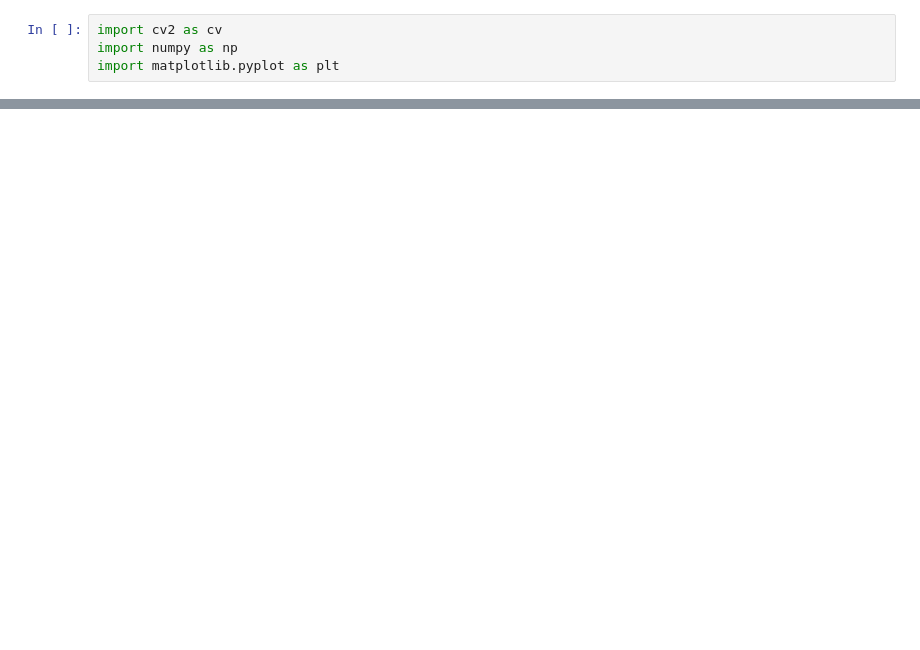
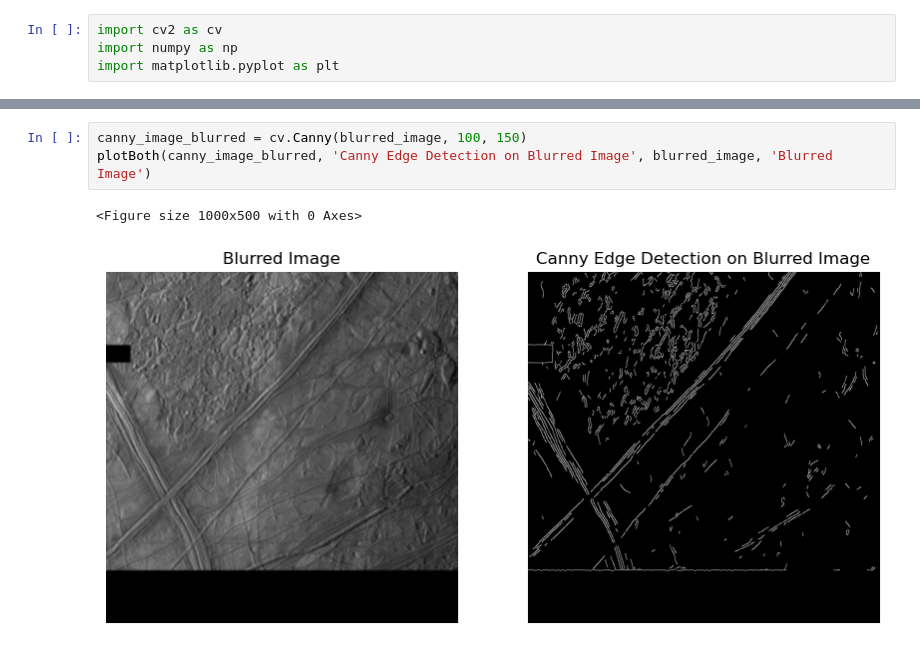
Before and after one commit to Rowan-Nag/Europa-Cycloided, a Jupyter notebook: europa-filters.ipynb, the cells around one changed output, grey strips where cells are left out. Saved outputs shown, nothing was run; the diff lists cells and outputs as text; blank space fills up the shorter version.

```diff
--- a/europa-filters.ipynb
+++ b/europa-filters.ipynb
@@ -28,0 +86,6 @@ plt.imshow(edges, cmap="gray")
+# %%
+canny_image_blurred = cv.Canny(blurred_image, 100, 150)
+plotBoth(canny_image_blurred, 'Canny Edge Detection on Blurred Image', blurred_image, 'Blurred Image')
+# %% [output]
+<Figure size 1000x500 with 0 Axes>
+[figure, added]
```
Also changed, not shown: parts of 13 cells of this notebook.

> _Work to complete_: When a line in the data holds the word "cells", show that line.

> _Reply_:
Before and after one commit to Rowan-Nag/Europa-Cycloided, a Jupyter notebook: europa-filters.ipynb, the cells around one changed output, grey strips where cells are left out. Saved outputs shown, nothing was run; the diff lists cells and outputs as text; blank space fills up the shorter version.
Also changed, not shown: parts of 13 cells of this notebook.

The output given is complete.